Talk about a time when you were driving and you sang in the car, all alone. Why do you remember this song and that stretch of road?
Somewhere along the way, I lost my voice.
Not literally, but you know that feeling when you go to open your mouth and it feels like whatever sound you’re trying to make gets stuck in the back of your throat and won’t come out.
When I was a child, I was always singing. My best friend was my tape player and I’d sing along for hours to the things my mom taped off of records and CDs for me, and then I’d go to school and sing my heart out in music class, and in chorus, and I’d get picked for solos and everything.
Sometime in my adolescence, I stopped being able to do that. I couldn’t just sing whenever I wanted. I’d get choked by self-consciousness. Singing became my little secret that I became afraid to share with the world because I was afraid I’d be told to shut up, that I was ruining the song.

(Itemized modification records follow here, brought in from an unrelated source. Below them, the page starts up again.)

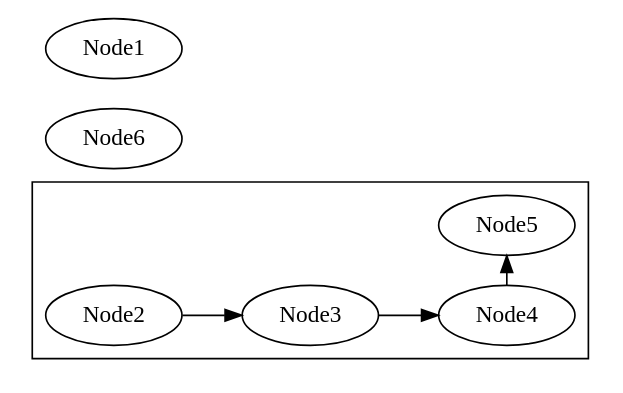
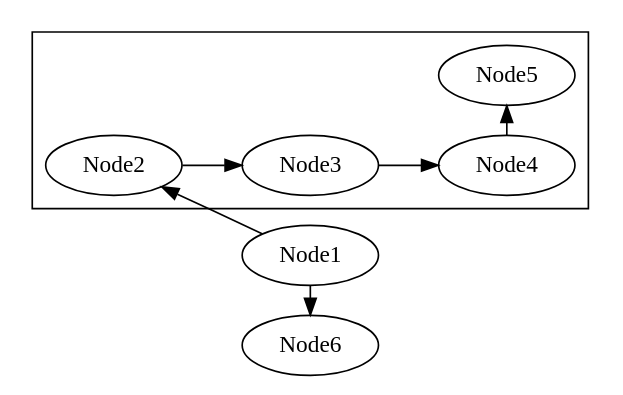
Before and after one commit to sisyphus1212/note: the fifth of 5 diagrams in other/graphviz.md, drawn with Graphviz.

Commit message:
auto_update

````diff
--- a/other/graphviz.md
+++ b/other/graphviz.md
@@ -61,15 +61,18 @@
 ```graphviz
 digraph {
     rankdir=LR
     subgraph cluster_vertical_example{
         "Node2"-> "Node3";
         "Node3"-> "Node4";
         "Node4"->"Node5"
         {rank=same; "Node4"; "Node5";}
     }
+    subgraph cluster_vertical_example{
+    }
     node[]"Node6";
     node[]"Node1";
     {rank=same; "Node1"; "Node6";}
-
+    Node2 -> Node1[dir=back]
+    Node1 -> Node6
 }
 ```
````
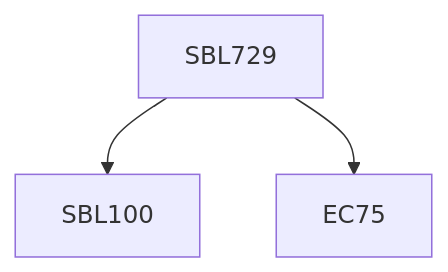
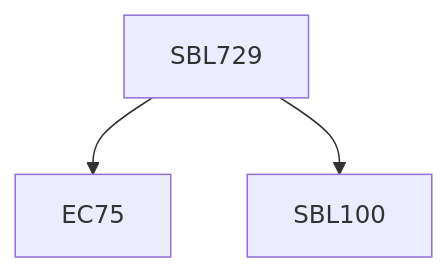
The diagram in content/Biological Sciences/SBL729.md (KeshavBansal0122/CoS_Website), drawn with Mermaid before and after one commit. The commit also changed other lines of this file and 2662 other files, not shown here.

````diff
--- a/content/Biological Sciences/SBL729.md
+++ b/content/Biological Sciences/SBL729.md
@@ -13,9 +13,9 @@
 ```mermaid
 flowchart TD
 SBL729-1543[SBL729]
+SBL729-1543 --> EC75-1543[EC75]
 SBL729-1543 --> SBL100-1543[SBL100]
-SBL729-1543 --> EC75-1543[EC75]
 
 classDef empty height:17px, fill:transparent, stroke:transparent;
 classDef trueEmpty height:0px, width:0px;
 ```
````
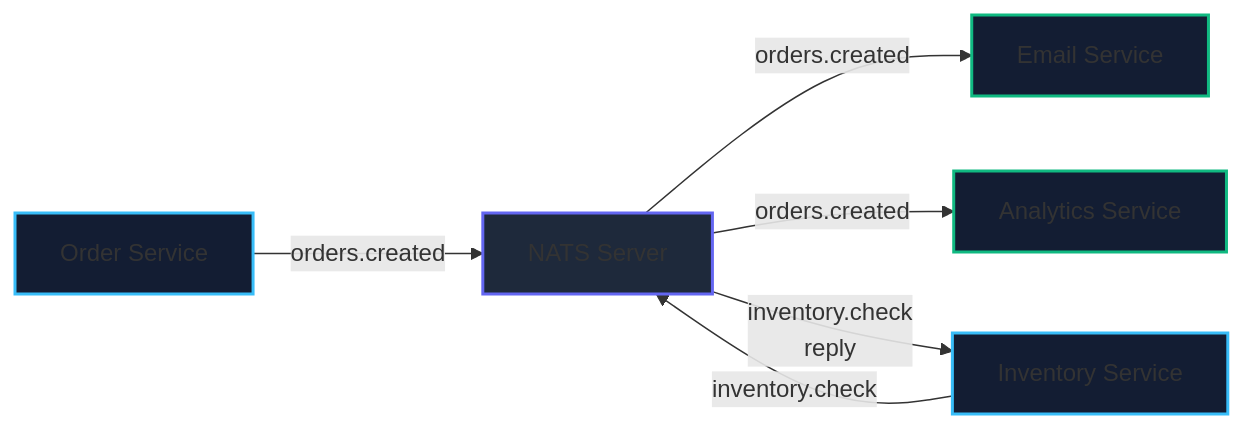
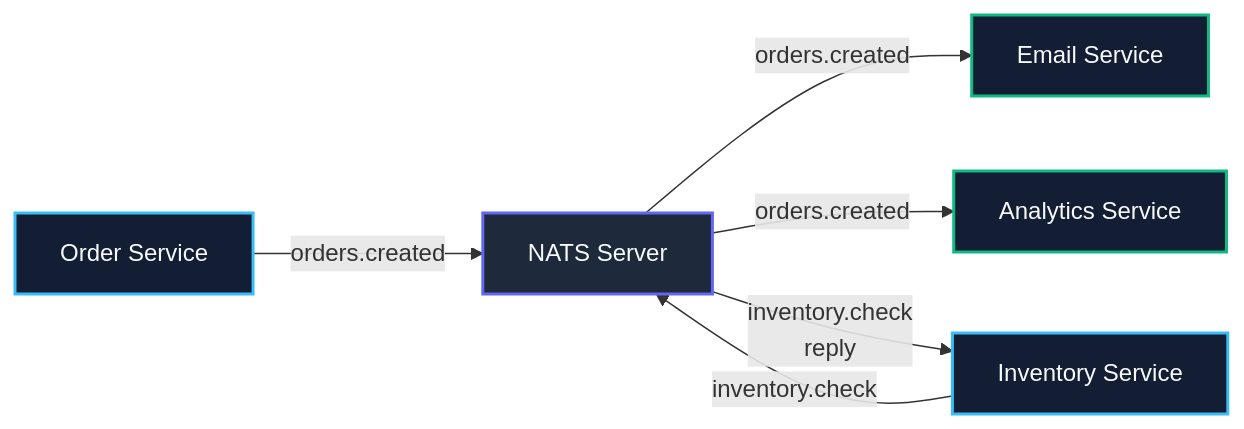
The first of 2 diagrams in sources/13. Очереди, брокеры сообщений и оркестраторы/04. NATS/7. Когда выбирать NATS.md (UnrealTemplier/go-textbook), drawn with Mermaid before and after one commit. The commit also changed other lines of this file and 310 other files, not shown here.

First line of the commit message:
fix(mermaid): replace light fill colors with dark palette for readability on dark theme

````diff
--- a/sources/13. Очереди, брокеры сообщений и оркестраторы/04. NATS/7. Когда выбирать NATS.md
+++ b/sources/13. Очереди, брокеры сообщений и оркестраторы/04. NATS/7. Когда выбирать NATS.md
@@ -57,14 +57,14 @@
 ```mermaid
 graph LR
     OS["Order Service"] -->|"orders.created"| NS["NATS Server"]
     IS["Inventory Service"] -->|"inventory.check"| NS
     NS -->|"orders.created"| ES["Email Service"]
     NS -->|"orders.created"| AS["Analytics Service"]
     NS -->|"inventory.check<br>reply"| IS
     
-    style NS fill:#1e293b,stroke:#6366f1,stroke-width:2px
-    style OS fill:#131d33,stroke:#38bdf8,stroke-width:2px
-    style IS fill:#131d33,stroke:#38bdf8,stroke-width:2px
-    style ES fill:#131d33,stroke:#10b981,stroke-width:2px
-    style AS fill:#131d33,stroke:#10b981,stroke-width:2px
+    style NS fill:#1e293b,stroke:#6366f1,stroke-width:2px,color:#f8fafc
+    style OS fill:#131d33,stroke:#38bdf8,stroke-width:2px,color:#f8fafc
+    style IS fill:#131d33,stroke:#38bdf8,stroke-width:2px,color:#f8fafc
+    style ES fill:#131d33,stroke:#10b981,stroke-width:2px,color:#f8fafc
+    style AS fill:#131d33,stroke:#10b981,stroke-width:2px,color:#f8fafc
 ```
````
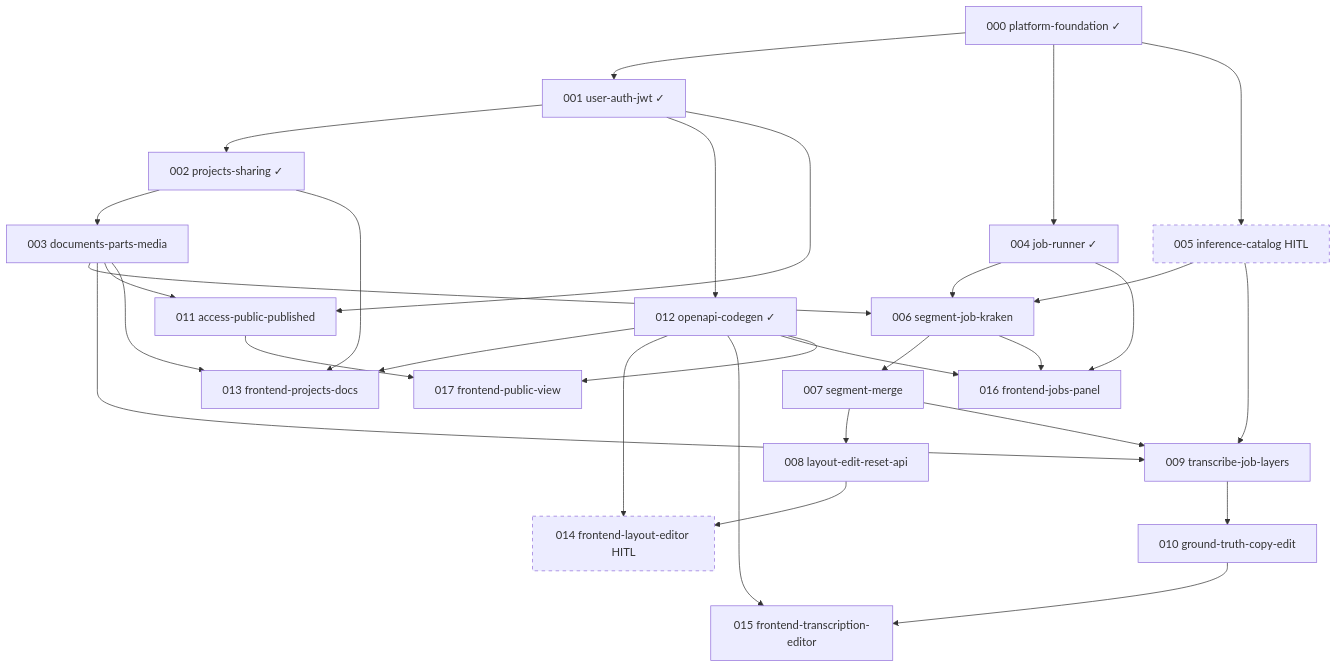
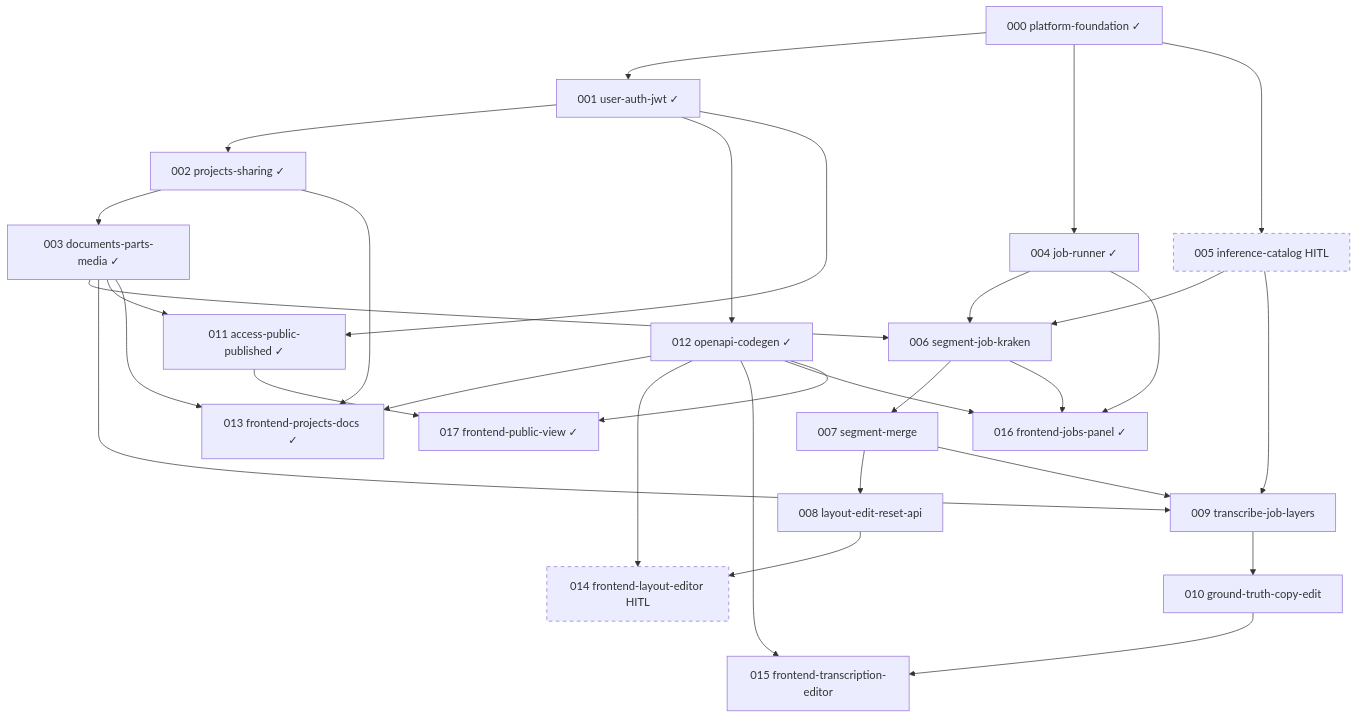
One commit to kkkamur07/greekOCR changed the diagram in issues/dag.md. Above: the diagram before and after it, drawn with Mermaid. The commit also changed other lines of this file and 4 other files, not shown here.

````diff
--- a/issues/dag.md
+++ b/issues/dag.md
@@ -42,54 +39,54 @@
 ```mermaid
 flowchart TD
   I000["000 platform-foundation ✓"]
   I001["001 user-auth-jwt ✓"]
   I002["002 projects-sharing ✓"]
   I004["004 job-runner ✓"]
   I012["012 openapi-codegen ✓"]
   I005["005 inference-catalog HITL"]
-  I003["003 documents-parts-media"]
+  I003["003 documents-parts-media ✓"]
   I006["006 segment-job-kraken"]
   I007["007 segment-merge"]
   I008["008 layout-edit-reset-api"]
   I009["009 transcribe-job-layers"]
   I010["010 ground-truth-copy-edit"]
-  I011["011 access-public-published"]
-  I013["013 frontend-projects-docs"]
+  I011["011 access-public-published ✓"]
+  I013["013 frontend-projects-docs ✓"]
   I014["014 frontend-layout-editor HITL"]
   I015["015 frontend-transcription-editor"]
-  I016["016 frontend-jobs-panel"]
-  I017["017 frontend-public-view"]
+  I016["016 frontend-jobs-panel ✓"]
+  I017["017 frontend-public-view ✓"]
 
   I000 --> I001
   I000 --> I004
   I000 --> I005
   I001 --> I002
   I001 --> I012
   I002 --> I003
   I003 --> I006
   I004 --> I006
   I005 --> I006
   I006 --> I007
   I007 --> I008
   I007 --> I009
   I005 --> I009
   I003 --> I009
   I009 --> I010
   I003 --> I011
   I001 --> I011
   I003 --> I013
   I002 --> I013
   I012 --> I013
   I008 --> I014
   I012 --> I014
   I010 --> I015
   I012 --> I015
   I004 --> I016
   I012 --> I016
   I006 --> I016
   I011 --> I017
   I012 --> I017
 
   classDef hitl stroke-dasharray: 5 5
   class I005,I014 hitl
 ```
````
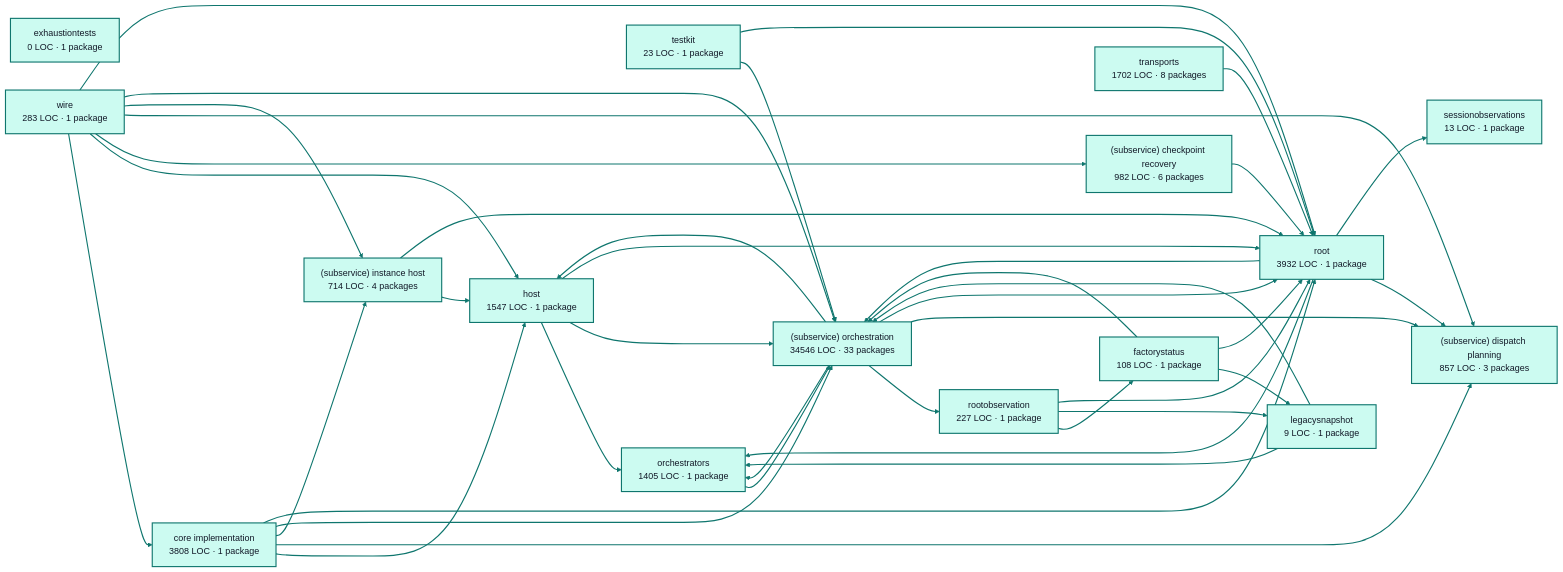
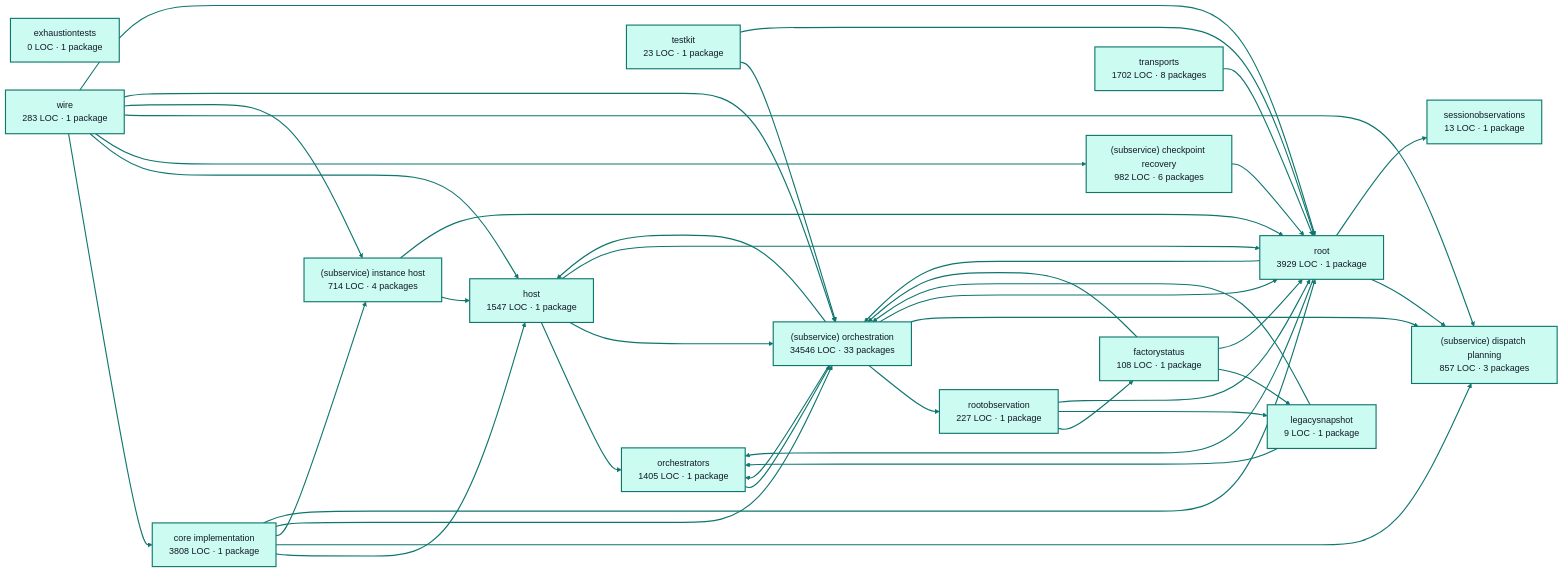
One commit to portpowered/you-agent-factory changed the diagram in docs/architecture/visualizations/services/factory_runtime.md. Above: the diagram before and after it, drawn with Mermaid. The commit also changed other lines of this file and 20 other files, not shown here.

Commit message:
docs: refresh backend architecture visualizations

````diff
--- a/docs/architecture/visualizations/services/factory_runtime.md
+++ b/docs/architecture/visualizations/services/factory_runtime.md
@@ -11,75 +11,75 @@
 ```mermaid
 flowchart LR
   p0["core implementation<br/>3808 LOC · 1 package"]
   p1["exhaustiontests<br/>0 LOC · 1 package"]
   p2["factorystatus<br/>108 LOC · 1 package"]
   p3["host<br/>1547 LOC · 1 package"]
   p4["legacysnapshot<br/>9 LOC · 1 package"]
   p5["orchestrators<br/>1405 LOC · 1 package"]
   p6["rootobservation<br/>227 LOC · 1 package"]
   p7["(subservice) checkpoint recovery<br/>982 LOC · 6 packages"]
   p8["(subservice) dispatch planning<br/>857 LOC · 3 packages"]
   p9["(subservice) instance host<br/>714 LOC · 4 packages"]
   p10["(subservice) orchestration<br/>34546 LOC · 33 packages"]
   p11["sessionobservations<br/>13 LOC · 1 package"]
   p12["testkit<br/>23 LOC · 1 package"]
-  p13["root<br/>3932 LOC · 1 package"]
+  p13["root<br/>3929 LOC · 1 package"]
   p14["transports<br/>1702 LOC · 8 packages"]
   p15["wire<br/>283 LOC · 1 package"]
   p0 --> p3
   p0 --> p8
   p0 --> p9
   p0 --> p10
   p0 --> p13
   p2 --> p4
   p2 --> p10
   p2 --> p13
   p3 --> p5
   p3 --> p10
   p3 --> p13
   p4 --> p5
   p4 --> p10
   p5 --> p10
   p6 --> p2
   p6 --> p4
   p6 --> p13
   p7 --> p13
   p9 --> p3
   p9 --> p13
   p10 --> p3
   p10 --> p5
   p10 --> p6
   p10 --> p8
   p10 --> p13
   p12 --> p10
   p12 --> p13
   p13 --> p5
   p13 --> p8
   p13 --> p10
   p13 --> p11
   p14 --> p13
   p15 --> p0
   p15 --> p3
   p15 --> p7
   p15 --> p8
   p15 --> p9
   p15 --> p10
   p15 --> p13
   style p0 fill:#ccfbf1,stroke:#0f766e,stroke-width:2px,color:#111827
   style p1 fill:#ccfbf1,stroke:#0f766e,stroke-width:2px,color:#111827
   style p2 fill:#ccfbf1,stroke:#0f766e,stroke-width:2px,color:#111827
   style p3 fill:#ccfbf1,stroke:#0f766e,stroke-width:2px,color:#111827
   style p4 fill:#ccfbf1,stroke:#0f766e,stroke-width:2px,color:#111827
   style p5 fill:#ccfbf1,stroke:#0f766e,stroke-width:2px,color:#111827
   style p6 fill:#ccfbf1,stroke:#0f766e,stroke-width:2px,color:#111827
   style p7 fill:#ccfbf1,stroke:#0f766e,stroke-width:2px,color:#111827
   style p8 fill:#ccfbf1,stroke:#0f766e,stroke-width:2px,color:#111827
   style p9 fill:#ccfbf1,stroke:#0f766e,stroke-width:2px,color:#111827
   style p10 fill:#ccfbf1,stroke:#0f766e,stroke-width:2px,color:#111827
   style p11 fill:#ccfbf1,stroke:#0f766e,stroke-width:2px,color:#111827
   style p12 fill:#ccfbf1,stroke:#0f766e,stroke-width:2px,color:#111827
   style p13 fill:#ccfbf1,stroke:#0f766e,stroke-width:2px,color:#111827
   style p14 fill:#ccfbf1,stroke:#0f766e,stroke-width:2px,color:#111827
   style p15 fill:#ccfbf1,stroke:#0f766e,stroke-width:2px,color:#111827
   linkStyle default stroke:#0f766e,stroke-width:2px
 ```
````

My slight reprieve came when I got my license at age 19.
I could hop into the car by myself and crank up my radio and just sing along at top volume without having to worry about a soul hearing me or judging me. I was never much of a driver for pleasure, I was far too nervous for that, but those moments alone in the car were pure bliss that I could never achieve at home with my parents or in the apartments I lived in with my ex.
It was a frequent enough occurrence that I can’t recall what I sang, though I assume it was probably early 2000s pop and 1960s tunes, and often I would choose to drive the New Hampshire back roads instead of taking the numbered routes.
All I knew was that for the length of a car ride, my voice was free.